Detected change data:
........

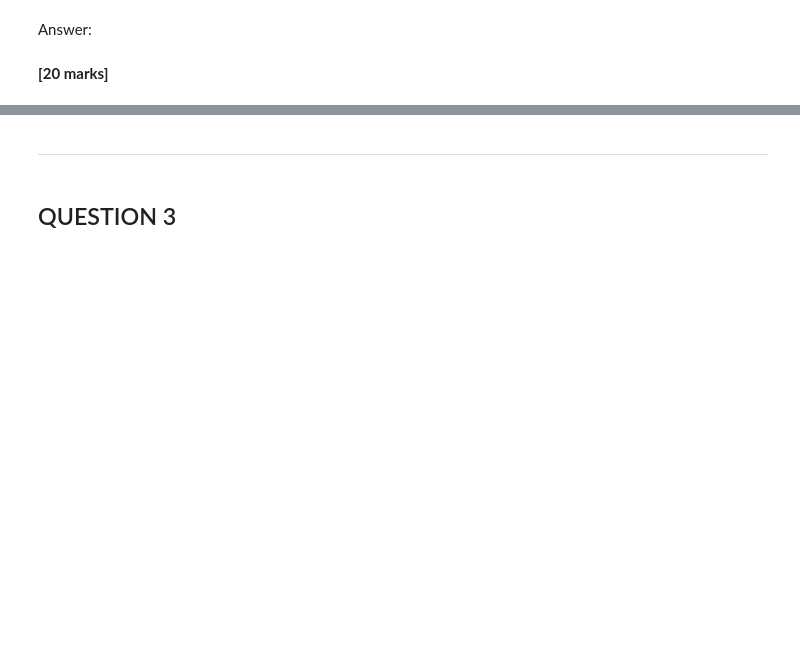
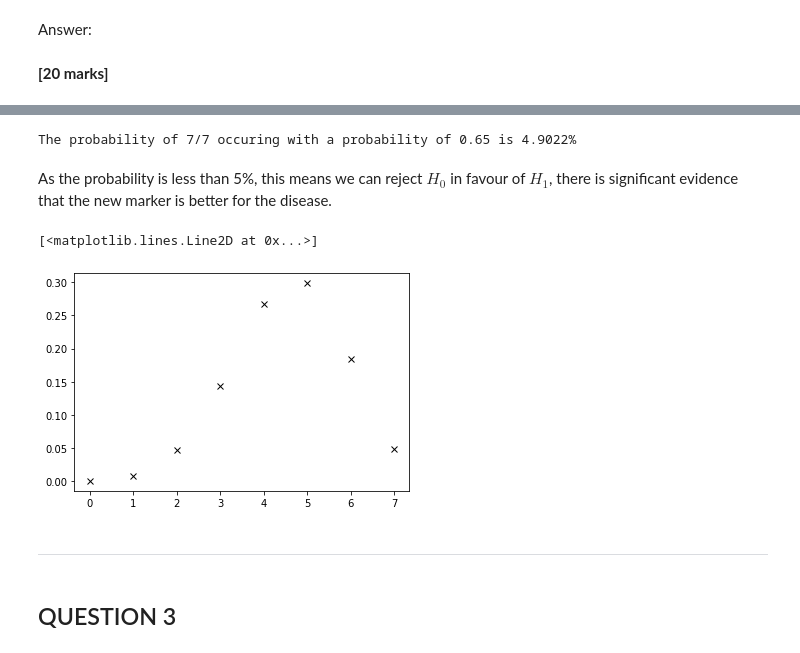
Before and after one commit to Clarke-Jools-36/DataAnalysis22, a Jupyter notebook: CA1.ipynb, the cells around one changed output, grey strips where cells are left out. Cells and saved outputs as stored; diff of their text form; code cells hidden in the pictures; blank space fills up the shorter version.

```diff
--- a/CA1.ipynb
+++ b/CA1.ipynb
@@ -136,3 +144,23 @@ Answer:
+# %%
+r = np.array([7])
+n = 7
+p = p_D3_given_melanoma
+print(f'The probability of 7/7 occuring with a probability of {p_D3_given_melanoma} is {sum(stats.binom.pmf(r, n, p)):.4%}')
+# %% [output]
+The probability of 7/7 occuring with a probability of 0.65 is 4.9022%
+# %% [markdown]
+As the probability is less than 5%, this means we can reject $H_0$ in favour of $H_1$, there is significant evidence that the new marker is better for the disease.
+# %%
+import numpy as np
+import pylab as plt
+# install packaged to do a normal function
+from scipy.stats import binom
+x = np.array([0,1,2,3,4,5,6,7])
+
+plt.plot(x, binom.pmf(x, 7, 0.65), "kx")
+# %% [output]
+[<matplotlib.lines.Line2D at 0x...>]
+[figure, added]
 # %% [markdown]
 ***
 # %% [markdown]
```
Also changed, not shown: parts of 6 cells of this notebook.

........

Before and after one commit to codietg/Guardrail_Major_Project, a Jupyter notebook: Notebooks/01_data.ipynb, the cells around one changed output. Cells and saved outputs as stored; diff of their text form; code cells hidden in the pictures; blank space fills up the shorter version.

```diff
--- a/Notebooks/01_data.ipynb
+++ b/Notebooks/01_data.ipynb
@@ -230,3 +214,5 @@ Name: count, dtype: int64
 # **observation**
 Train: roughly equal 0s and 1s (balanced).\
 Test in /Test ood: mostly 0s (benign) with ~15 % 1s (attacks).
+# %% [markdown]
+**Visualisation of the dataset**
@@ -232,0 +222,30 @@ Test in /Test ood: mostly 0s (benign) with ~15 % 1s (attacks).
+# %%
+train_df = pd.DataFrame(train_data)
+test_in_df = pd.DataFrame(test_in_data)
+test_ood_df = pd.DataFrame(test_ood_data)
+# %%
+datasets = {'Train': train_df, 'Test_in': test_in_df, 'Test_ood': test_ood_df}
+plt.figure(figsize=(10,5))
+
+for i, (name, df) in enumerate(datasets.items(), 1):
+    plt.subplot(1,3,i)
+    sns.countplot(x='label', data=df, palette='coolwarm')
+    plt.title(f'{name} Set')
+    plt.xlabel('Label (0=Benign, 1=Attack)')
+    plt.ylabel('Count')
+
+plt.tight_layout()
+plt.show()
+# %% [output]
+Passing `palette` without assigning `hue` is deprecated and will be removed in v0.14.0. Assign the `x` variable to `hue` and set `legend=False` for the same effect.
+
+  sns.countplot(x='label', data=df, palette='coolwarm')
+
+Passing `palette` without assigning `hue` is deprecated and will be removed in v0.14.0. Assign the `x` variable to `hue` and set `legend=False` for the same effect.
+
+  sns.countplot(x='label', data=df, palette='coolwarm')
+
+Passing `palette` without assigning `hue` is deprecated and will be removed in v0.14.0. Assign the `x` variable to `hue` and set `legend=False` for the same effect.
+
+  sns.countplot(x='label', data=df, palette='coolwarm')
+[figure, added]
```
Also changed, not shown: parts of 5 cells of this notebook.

........

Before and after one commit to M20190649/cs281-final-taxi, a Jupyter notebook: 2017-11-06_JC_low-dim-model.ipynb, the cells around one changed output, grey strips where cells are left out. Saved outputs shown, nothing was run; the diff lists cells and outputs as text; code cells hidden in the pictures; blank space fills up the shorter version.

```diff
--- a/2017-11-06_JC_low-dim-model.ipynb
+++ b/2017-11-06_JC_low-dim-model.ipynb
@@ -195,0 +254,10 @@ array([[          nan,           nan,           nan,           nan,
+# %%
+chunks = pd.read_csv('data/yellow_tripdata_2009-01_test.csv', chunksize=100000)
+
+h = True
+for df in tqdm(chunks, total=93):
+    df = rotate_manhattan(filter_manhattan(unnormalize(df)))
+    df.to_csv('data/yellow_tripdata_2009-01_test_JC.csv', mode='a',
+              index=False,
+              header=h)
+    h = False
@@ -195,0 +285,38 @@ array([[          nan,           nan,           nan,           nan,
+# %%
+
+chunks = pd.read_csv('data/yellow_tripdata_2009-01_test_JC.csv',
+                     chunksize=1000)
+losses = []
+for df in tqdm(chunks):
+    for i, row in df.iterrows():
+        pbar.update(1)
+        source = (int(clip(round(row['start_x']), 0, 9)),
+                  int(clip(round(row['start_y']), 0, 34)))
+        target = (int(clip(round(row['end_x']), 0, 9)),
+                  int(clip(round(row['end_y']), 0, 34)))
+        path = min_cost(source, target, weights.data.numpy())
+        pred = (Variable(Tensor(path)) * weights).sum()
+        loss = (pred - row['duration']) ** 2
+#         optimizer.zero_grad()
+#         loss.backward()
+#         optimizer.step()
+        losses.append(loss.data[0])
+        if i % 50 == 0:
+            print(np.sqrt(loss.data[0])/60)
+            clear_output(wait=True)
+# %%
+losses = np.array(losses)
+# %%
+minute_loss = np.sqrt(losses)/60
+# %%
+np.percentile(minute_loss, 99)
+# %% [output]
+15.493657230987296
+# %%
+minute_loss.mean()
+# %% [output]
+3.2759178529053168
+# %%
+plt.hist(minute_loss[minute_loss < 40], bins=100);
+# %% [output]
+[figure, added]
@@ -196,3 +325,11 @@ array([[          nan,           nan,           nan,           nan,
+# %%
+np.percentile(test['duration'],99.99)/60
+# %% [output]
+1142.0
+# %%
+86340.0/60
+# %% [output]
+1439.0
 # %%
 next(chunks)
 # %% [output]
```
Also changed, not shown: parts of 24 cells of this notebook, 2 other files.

........

# [Exercise aim]
The answer must be all the lines above that hold the word "chunksize".

# [Answer space]
+chunks = pd.read_csv('data/yellow_tripdata_2009-01_test.csv', chunksize=100000)
+                     chunksize=1000)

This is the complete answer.